This is, I must admit, a little bit personal. I’ve been operating with less-than-optimal audio since the device in my left ear stopped working several months ago. I could bring it into the clinic that sold the original pair to me more than four years ago and find out if they could fix it, but virus paranoia and a sinking feeling that it’s beyond hope (it’s the second device my left ear has somehow rendered inoperable) has kept me from taking any action. It would be so much easier — and cheaper — to simply check out the options at the drug store.
I suspect some portion of the 30 million Americans who share my auditory struggles would also take advantage of such a convenience. Currently, fewer than 16 percent of these hearing-impaired individuals use hearing aids; among those 70 and older, the usage rate is higher (30 percent), but still leaves the vast majority straining to engage in conversation — and raising their risk of dementia and depression.
A recent University of Michigan poll of 2,000 adults aged 50 to 80 found that hearing issues seldom rise to the top of most people’s health concerns. Nearly eight in 10 respondents said they hadn’t had their hearing checked in the past two years. Only 6 percent of these older adults reported using a hearing aid. Cost is a major factor, as Medicare and employer-based insurance plans seldom cover the cost of the devices or the elaborate diagnostic process. Plus, few of us really want to admit we can’t hear very well.
“Having to bear the cost of testing and devices can be a barrier to timely care, on top of the social stigma attached to age-related hearing loss and wearing a device,” says study coauthor Philip Zazove, MD. “These findings spotlight a tremendous opportunity for primary care and audiology clinicians to partner better, and for health-policy decisionmakers to engage on this issue.”
That particular engagement is lagging pretty badly. As Kevin Franck, PhD, and Vinay Rathi, MD, note in the New England Journal of Medicine, OTC hearing aids are already available in other countries, and Congress hoped to spark price reductions and technological innovation in an industry that has been insulated from competition by state licensure laws and corporate consolidation. The bill would essentially encourage manufacturers to make less-expensive hearing aids widely available without forcing consumers to jump through prescriptive hoops.
(To be clear, these OTC devices would be a step up from the less-effective personal sound-amplification products (PSAPs), which are often touted as hearing aids but don’t pass FDA muster.)
But the FDA missed its 2020 deadline, claiming that “competing regulatory priorities” during the pandemic stymied its efforts. And though the agency has declared no clear timeline for releasing the regulations, it did offer some clues to how they might play out by granting Bose Corporation in October 2018 clearance to sell a self-fitted air-conduction hearing aid.
“The indications for this advice,” Franck and Rathi explain, “are identical to those specified by Congress for OTC hearing aids: sound amplification in adults with perceived mild-to-moderate hearing impairment and direct-to-consumer sale for use without a clinician’s assistance.”
You won’t find the Bose device at your local Walgreen’s, though.
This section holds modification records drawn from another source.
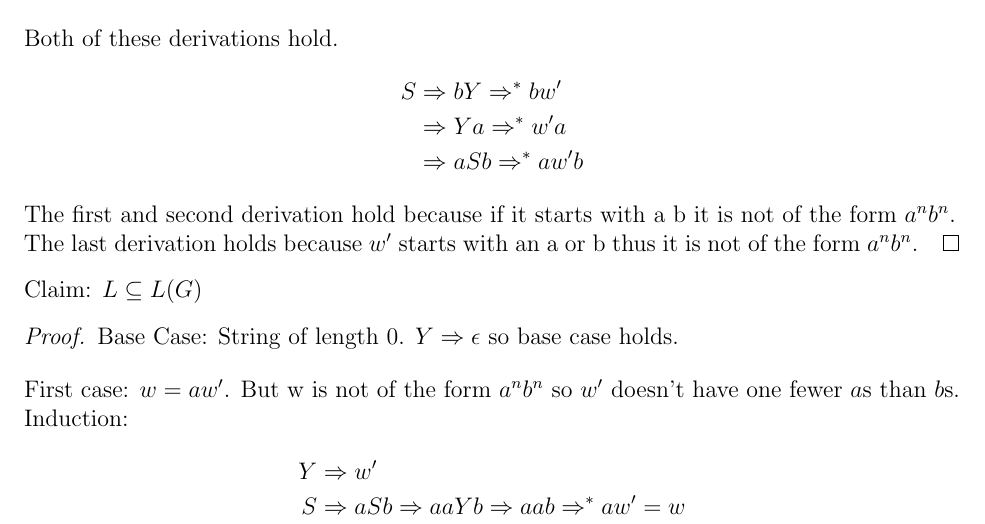
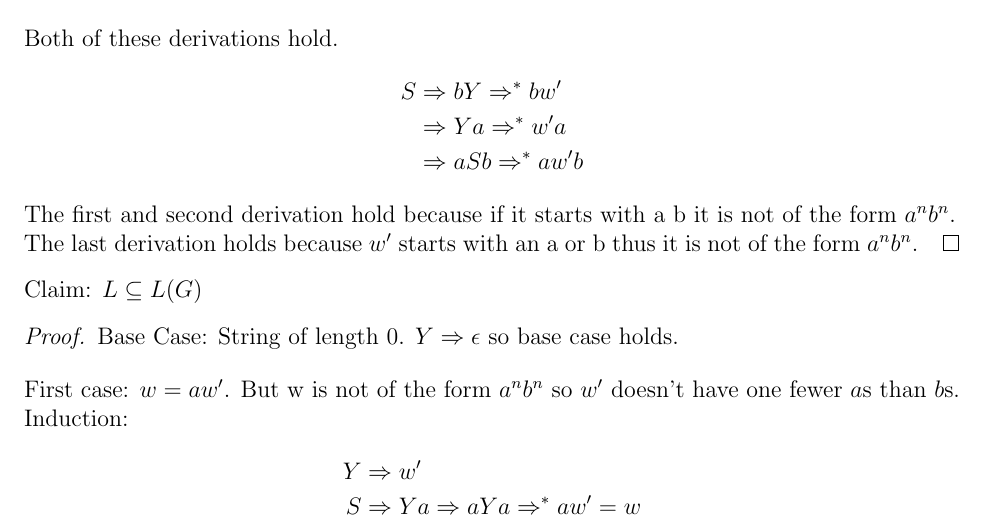
Before and after one commit to erichmenge/latex_for_homework, a LaTeX problem sheet (4011/homework_3/homework_3.tex): part of page 3 of 9, cut so that both start at the same text. Compiled offline with pdfLaTeX.

Commit message:
Fix problem 2?

```diff
--- a/4011/homework_3/homework_3.tex
+++ b/4011/homework_3/homework_3.tex
@@ -85,7 +85,7 @@
       Induction:
       \begin{align*}
         Y &\Rightarrow w' \\
-        S &\Rightarrow aSb \Rightarrow aaYb \Rightarrow aab \Rightarrow^* aw' = w
+        S &\Rightarrow Ya \Rightarrow aYa \Rightarrow^* aw' = w
       \end{align*}
       Second case: $w = bw'$. But w is not of the form $a^nb^n$ so $w'$ doesn't have one fewer $b$s than $a$s.\\
       Induction:\\
```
The company hasn’t yet ramped up production. And, if what it has in mind is anything like the prototype described in the FDA filing, engineers there can take their time because nobody’s going to buy it. The contraption features two large earbuds anchoring a pair of thick wires that descend into a bulky plastic band designed to be worn around your neck. If this is the future of OTC hearing aids, you can count me out.
I may just have to suppress my fear of catching the virus at the sprawling audiology clinic across town and ask them to fix my ailing device. Failing that, I suppose I could spring for a new one. Eighteen months of payments and no interest, if I recall correctly. At that rate, it’s a pretty good bet that I’ll have it paid off well before the FDA gets around to offering me a worse option.